Our Readers Write

Utility should pay for generator rental

I am a retired, 100-year-old physician, former director of education at Huntington Memorial Hospital with honorary degrees from Johns Hopkins and various other places. Recently I received a printed card in the mail informing me that the electricity to my house was to be turned off on Aug. 2 from 8 a.m. to 4 p.m.

Since I am on obligatory oxygen all the time I asked Southern California Edison for advice. They suggested that I rent a generator. However, nobody was willing to install it.

Consequently I asked a private electrical company who furnished a generator but the total bill was over $1,000. The upshot is that I personally had to pay this amount as a result of the intransigence of Southern California Edison Co. I have written to a board member but I have received only denials.

I could let this all be business but I know injustice when I see it and as a physician it does not feel right. I would be willing to pay money for the electrician who furnished the generator but in this case my principle which I've fought all my life is at stake: human consideration for all involved.

Richard J. Bing, M.D.

La Cañada

 

Don't be fooled by Committee for Truth

The Committee for Truth in Politics. I like that! Truth is what we could use in politics these days. There is way too much innuendo, deception and downright lying going on. Alas, The Committee for Truth in Politics is probably not really a committee, and most definitely does not seek the truth — although it is about politics, so that's something.

The former chief of staff, legal counsel and political director for the North Carolina Republican Party is the individual who incorporated "the committee," but for some reason he doesn't deem "the committee" worthy of mention in his on-line profile. It appears he formed "the committee" to put buckets of money toward discrediting anyone with whom he disagrees. He buys ads, mainly TV ads. Whether these ads are literally dishonest, or whether they simply do everything possible to deceive the viewer without crossing the truth line doesn't really matter. The effect is the same. The intent is to appear honest and forthright, while actually massaging the facts and manipulating the viewer.

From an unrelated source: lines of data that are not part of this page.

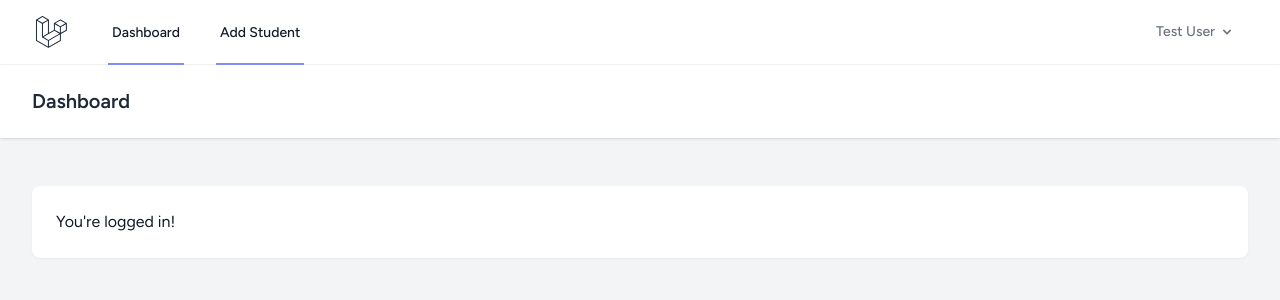
Repository: rkrukshan/CRUD-with-Laravel-V.10-Breeze
Page: http://localhost/dashboard
These files come from the project's save history. The page is drawn as it stood at one moment and after the next save; the edit follows.
The browser window is 1280 px wide. The pictures show the whole page.
The page is served by the project's Laravel application, run on PHP 8.4 with Laravel 10. A made-up administrator, Test User (test@example.com), is signed in. Style sheets and scripts are compiled from the project's sources, by tool versions that may differ from the author's.

Above is the page before, as saved 2023-11-15 10:34:45.

After the next save:
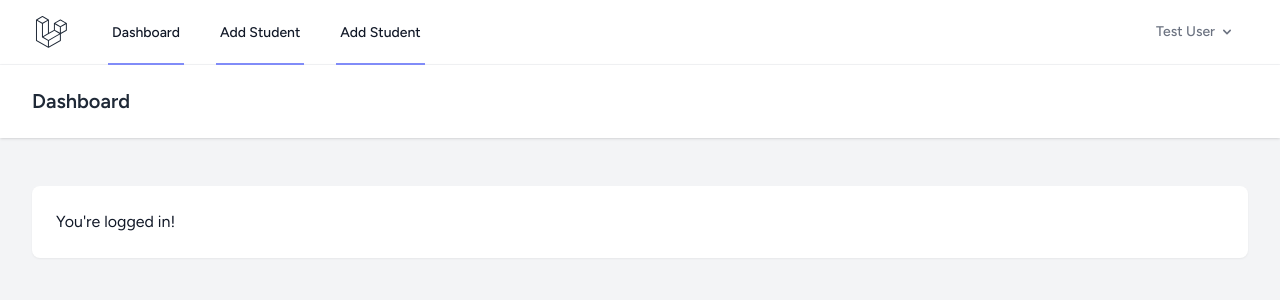
Saved 64 s later.
--- a/resources/views/layouts/navigation.blade.php
+++ b/resources/views/layouts/navigation.blade.php
@@ -14,6 +14,11 @@
                 <div class="hidden space-x-8 sm:-my-px sm:ms-10 sm:flex">
                     <x-nav-link :href="route('dashboard')" :active="request()->routeIs('dashboard')">
                         {{ __('Dashboard') }}
+                    </x-nav-link>
+
+
+                    <x-nav-link :href="url('add-student')" :active="request()->routeIs('dashboard')">
+                        {{ __('Add Student') }}
                     </x-nav-link>
 
 
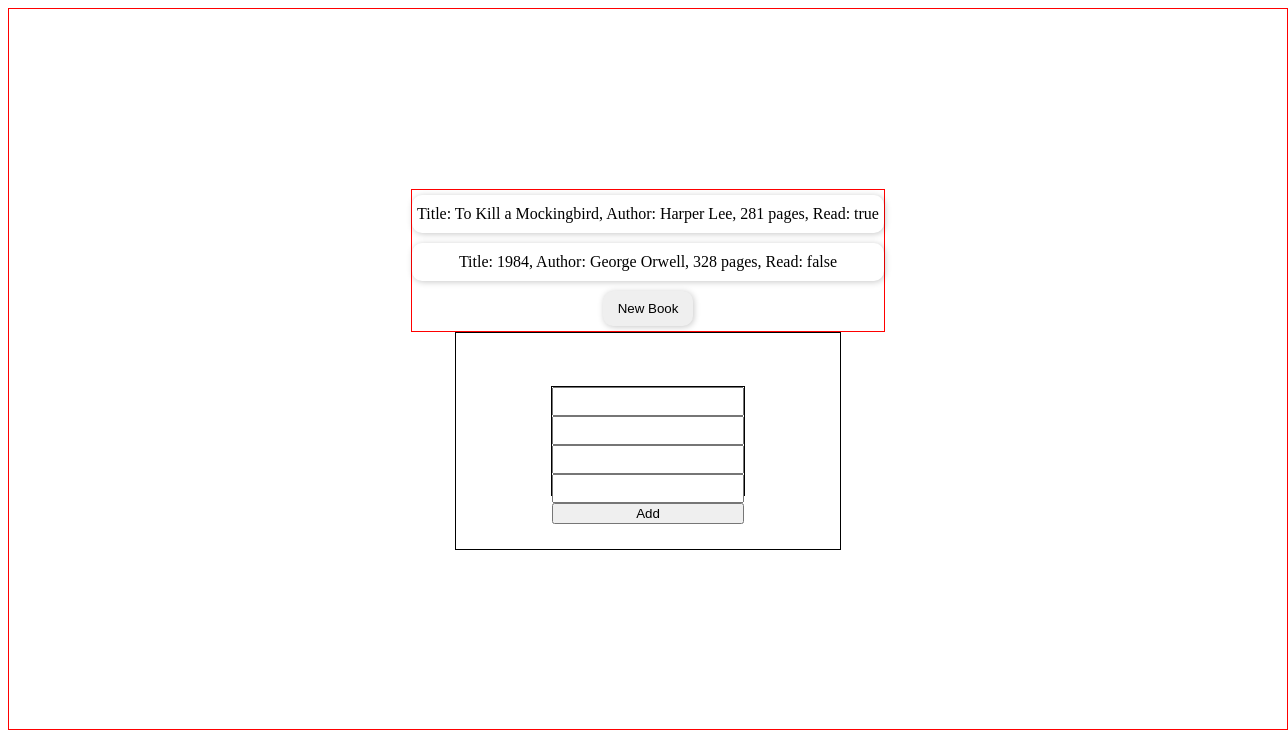
Repository: kocokoy/library
Page: index.html
These files come from the project's save history. The page is drawn as it stood at one moment and after the next save; the edit follows.
The browser window is 1280 px wide. The page is 1288 px wide, so the pictures cover 1288 px, including what lies to the right of the window. The pictures show the whole page.

Above is the page before, as saved 2024-11-06 09:13:52.

After the next save:
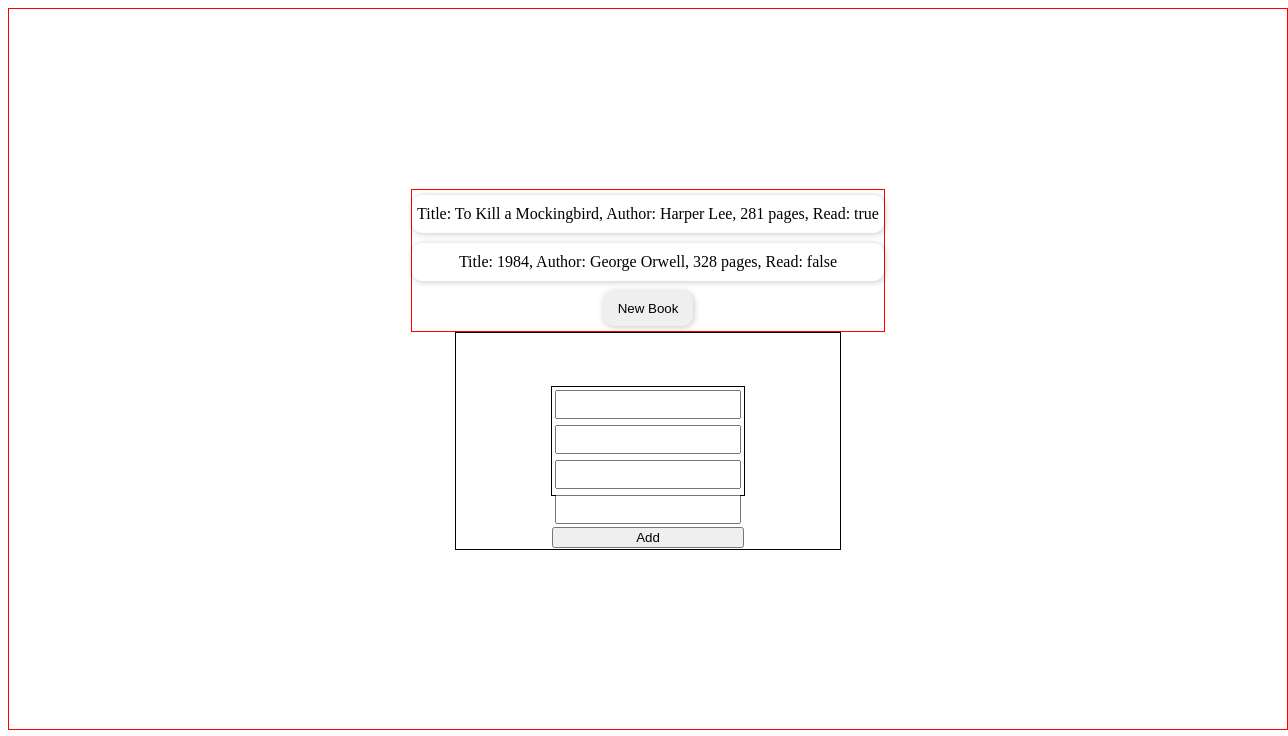
Saved 11 s later.
--- a/style.css
+++ b/style.css
@@ -67,4 +67,5 @@ body{
 
 input{
   padding: 5px;
+  margin: 3px;
 }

To make my point, I must digress. Recently, financial reforms were enacted. These reforms protect consumers from the predatory practices by financial institutions. For example, legions of people (often young adults, not savvy to the rapacious tactics of big banks) have been fined hundreds of millions of dollars in "overdraft" fees on their debit cards, because they bought a Coke, cup of coffee — whatever — without the funds to cover the cost. Did the bank simply refuse to process the $3.50 for the coffee? No, way. The banks delighted in processing those charges and taking a $35 fee for each such overdraft. So a couple of cups of coffee, and maybe a rented movie and what should have cost $20 now would cost $125. With the new regulations, banks can no longer loan us money without our permission and then charge us usurious levels of interest on the loan we never said we wanted. We consumers are now protected.

Back to the Committee for Truth in Politics. In an attempt to bury financial reforms, which "The Committee" wanted to prevent, it started running ads last February that framed the proposed regulatory reforms as, paradoxically, "one big bailout" for banks. Calling the reforms a bank bailout was designed to get the public to oppose financial reforms that, in fact, were in its best interest. This was done by seeming to explain the reforms in a phrase that did not explain them at all, was designed to deceive. George Orwell's essay "Politics and the English Language" demonstrates how words can be manipulated to obscure the truth without actually telling a factual falsehood. What we really have here is The Committee for (obscuring) Truth in Politics.

When you come across an ad sponsored by the Committee for Truth in Politics this election season, if you believe what you see or hear, you are being manipulated and duped — don't be fooled.

Carol Stewart

La Cañada

Copyright © 2019, La Cañada Valley Sun
EDITION: California | U.S. & World
57°